This requires mastering the skill of saying no. It’s our most powerful productivity tool. Drucker said, People are effective because they can say ‘this isn’t for me.’ When we do, others start valuing our time and contributions more. Acting on priorities is not about how to get more things done. Rather, it’s about how to get the right things done in the right way at the right time. It requires us to grapple with tradeoffs and make tough decisions. The strategic use of time is eliminating the defeating self-talk of “I have to” or “how can I fit it all in?” It’s discerning what matters, then saying “I choose to.”
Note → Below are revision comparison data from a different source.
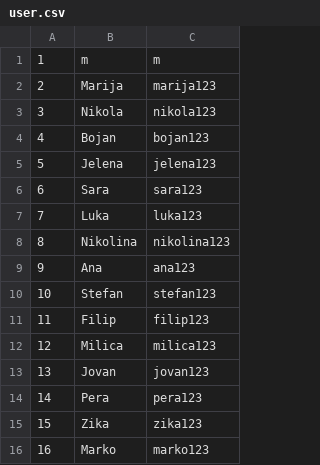
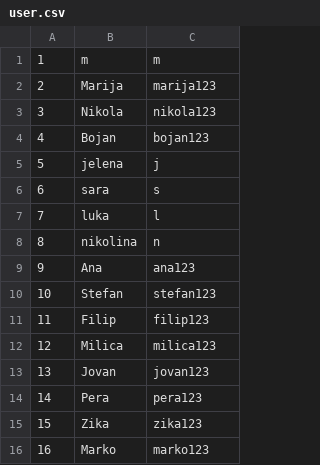
Before and after one commit to jblanusa13/SimsProjekat, a CSV file: ProjectSims/ProjectSims/Resources/Data/user.csv, drawn as a sheet.

```diff
--- a/ProjectSims/ProjectSims/Resources/Data/user.csv
+++ b/ProjectSims/ProjectSims/Resources/Data/user.csv
@@ -4,6 +4,6 @@
 4|Bojan|bojan123
-5|Jelena|jelena123
-6|Sara|sara123
-7|Luka|luka123
-8|Nikolina|nikolina123
+5|jelena|j
+6|sara|s
+7|luka|l
+8|nikolina|n
 9|Ana|ana123
```
Also changed, not shown: ProjectSims/ProjectSims/Resources/Data/accommodation.csv, 33 other files.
When you’re asked to do something you really don’t want to do but don’t wish to let the other person down, simply say this: “Thank you for asking. While it’s not something I’d choose to do, or want to do, please know how pleased (or honoured) I am that you asked me.” Never make an excuse for having to say “no.” If they persist and ask again, “Oh, c’mon; why not?” Or, “Please, we really need you.” Respond with sincerity: “I’d just rather not. But thank you for considering me.” Friendships should never obligate consent to what you would rather not do.
Yet another critical skill required for determining priorities is the art of delegation. This sometimes means dumping menial, unpleasant tasks onto others. Beyond the obvious benefit of freeing up time, done properly, it empowers and engages others while infusing our own tasks with a valuable point of view. Effective delegation is just asking whether there might be a better person or a better way to get the job done. When you delegate, stress results not details, give them the freedom to create, provide realistic deadlines and keep a log so you can be reminded of the need to follow up.
The bottom line is that we can’t do everything. Thinking otherwise leads to physical and mental meltdowns. So figure out what’s actually important to do. Do this by eliminating the superfluous while keeping the meaningful. Do less but do it better. If you can’t prioritize your life, then someone else will eventually do it for you.
Find the answers to these four simple questions: What am I deeply motivated to do? What am I particularly talented at? What meets a significant and pressing need in the life at this moment? And will it make my life easier? Very few things are extraordinarily important. Most of life is just trivial minutiae and unnecessary noise. Sorting out and acting on our priorities enables us to utilize our intelligence, capabilities and resourcefulness in much more meaningful ways.